Prediction equations for significant duration of earthquake ground motions considering site and near-source effects

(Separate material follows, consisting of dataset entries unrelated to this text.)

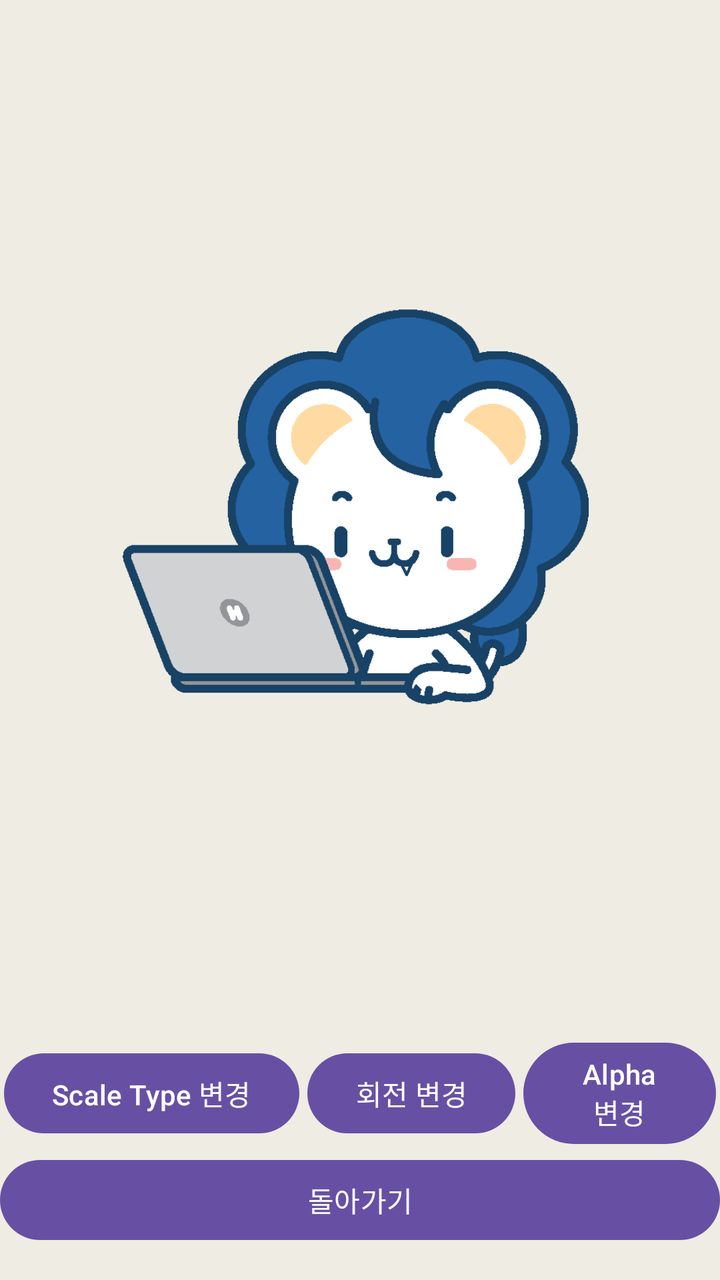
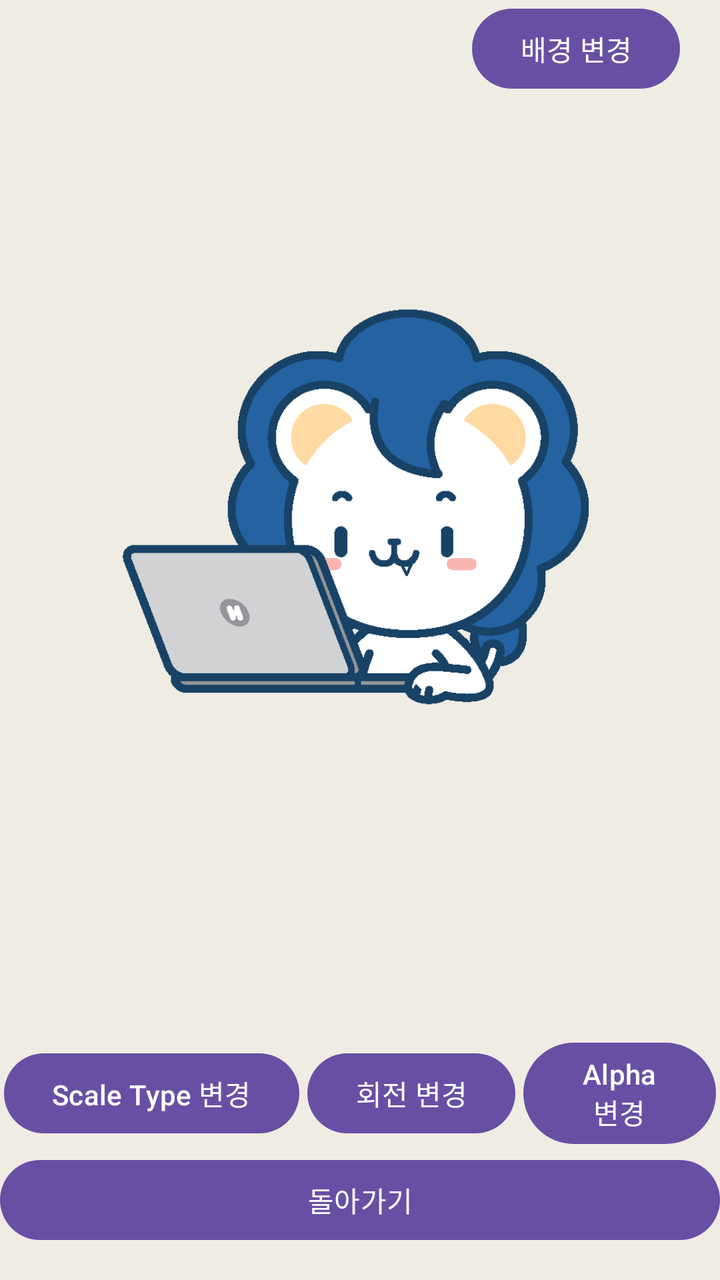

Screens rendered from an Android XML layout before and after an edit, with the pre-edit source and the edit as a unified diff.
<!-- AndroidManifest.xml: application theme Theme.MobilePrograming -->
<!-- res/layout/image_playground.xml -->
<?xml version="1.0" encoding="utf-8"?>
<androidx.constraintlayout.widget.ConstraintLayout xmlns:android="http://schemas.android.com/apk/res/android"
    xmlns:app="http://schemas.android.com/apk/res-auto"
    xmlns:tools="http://schemas.android.com/tools"
    android:layout_width="match_parent"
    android:layout_height="match_parent"
    android:background="#EFECE3">

    <ImageView
        android:id="@+id/image_view"
        android:layout_width="300dp"
        android:layout_height="300dp"
        android:src="@drawable/hannyang"
        app:layout_constraintBottom_toTopOf="@+id/button_layout"
        app:layout_constraintEnd_toEndOf="parent"
        app:layout_constraintStart_toStartOf="parent"
        app:layout_constraintTop_toTopOf="parent" />

    <LinearLayout
        android:id="@+id/button_layout"
        android:layout_width="wrap_content"
        android:layout_height="wrap_content"
        android:gravity="center"
        android:orientation="horizontal"
        app:layout_constraintBottom_toTopOf="@+id/back_to_main_button"
        app:layout_constraintEnd_toEndOf="parent"
        app:layout_constraintStart_toStartOf="parent">

        <Button
            android:id="@+id/scale_type_button"
            android:layout_width="wrap_content"
            android:layout_height="wrap_content"
            android:layout_marginHorizontal="2dp"
            android:text="Scale Type 변경" />

        <Button
            android:id="@+id/rotation_button"
            android:layout_width="wrap_content"
            android:layout_height="wrap_content"
            android:layout_marginHorizontal="2dp"
            android:text="회전 변경" />

        <Button
            android:id="@+id/alpha_button"
            android:layout_width="wrap_content"
            android:layout_height="wrap_content"
            android:layout_marginHorizontal="2dp"
            android:text="Alpha 변경" />
    </LinearLayout>

    <Button
        android:id="@+id/back_to_main_button"
        android:layout_width="0dp"
        android:layout_height="wrap_content"
        android:layout_marginBottom="16dp"
        android:text="돌아가기"
        app:layout_constraintBottom_toBottomOf="parent"
        app:layout_constraintEnd_toEndOf="@+id/button_layout"
        app:layout_constraintStart_toStartOf="@+id/button_layout" />

</androidx.constraintlayout.widget.ConstraintLayout>
<!-- resources referenced by this layout -->
<resources>
  <!-- drawable hannyang: png bitmap (drawable, 11636 bytes) -->
  <style name="Theme.MobilePrograming" parent="Base.Theme.MobilePrograming" />
  <style name="Base.Theme.MobilePrograming" parent="Theme.Material3.DayNight.NoActionBar">
          
          
      </style>
</resources>

<!-- the commit's change to res/layout/image_playground.xml (unified diff, before → after) -->
@@ -2,9 +2,11 @@
 <androidx.constraintlayout.widget.ConstraintLayout xmlns:android="http://schemas.android.com/apk/res/android"
     xmlns:app="http://schemas.android.com/apk/res-auto"
     xmlns:tools="http://schemas.android.com/tools"
+    android:id="@+id/root_layout"
     android:layout_width="match_parent"
     android:layout_height="match_parent"
-    android:background="#EFECE3">
+    android:background="#EFECE3"
+    tools:context=".ImagePlayground">
 
     <ImageView
         android:id="@+id/image_view"
@@ -15,6 +17,22 @@
         app:layout_constraintEnd_toEndOf="parent"
         app:layout_constraintStart_toStartOf="parent"
         app:layout_constraintTop_toTopOf="parent" />
+
+    <LinearLayout
+        android:layout_width="wrap_content"
+        android:layout_height="wrap_content"
+        android:layout_marginRight="20dp"
+        android:layout_marginBottom="60dp"
+        app:layout_constraintBottom_toTopOf="@id/image_view"
+        app:layout_constraintEnd_toEndOf="parent"
+        app:layout_constraintTop_toTopOf="parent">
+
+        <Button
+            android:id="@+id/background_button"
+            android:layout_width="wrap_content"
+            android:layout_height="wrap_content"
+            android:text="배경 변경" />
+    </LinearLayout>
 
     <LinearLayout
         android:id="@+id/button_layout"
@@ -58,4 +76,5 @@
         app:layout_constraintEnd_toEndOf="@+id/button_layout"
         app:layout_constraintStart_toStartOf="@+id/button_layout" />
 
+
 </androidx.constraintlayout.widget.ConstraintLayout>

For engineering systems having a potential for degradation under cyclic loading (e.g., landslides, soil profiles subject to liquefaction, some structural systems), the characterization of seismic demand should include the amplitude and duration of strong shaking within the system. This article is concerned with significant-duration parameters, which are defined as the time interval across which a specified amount of energy is dissipated (as measured by the integral of the square of the ground acceleration or velocity). We develop ground-motion prediction equations for significant-duration parameters as a function of magnitude, closest site-source distance, site parameters that reflect shallow geologic conditions as well as deep basin structure, and near-source parameters. The relations are developed using a modern database and a random-effects regression procedure. We find significant duration to increase with magnitude and site-source distance (effects that had been identified previously), but also to decrease with increasing shear-wave velocity of near-surface sediments and to increase with increasing basin depth. Parameters that principally measure the duration of body waves were also found to decrease in near-fault areas subject to forward rupture directivity, although such effects were not apparent for other duration parameters that tend to reflect the combined duration of body and surface waves.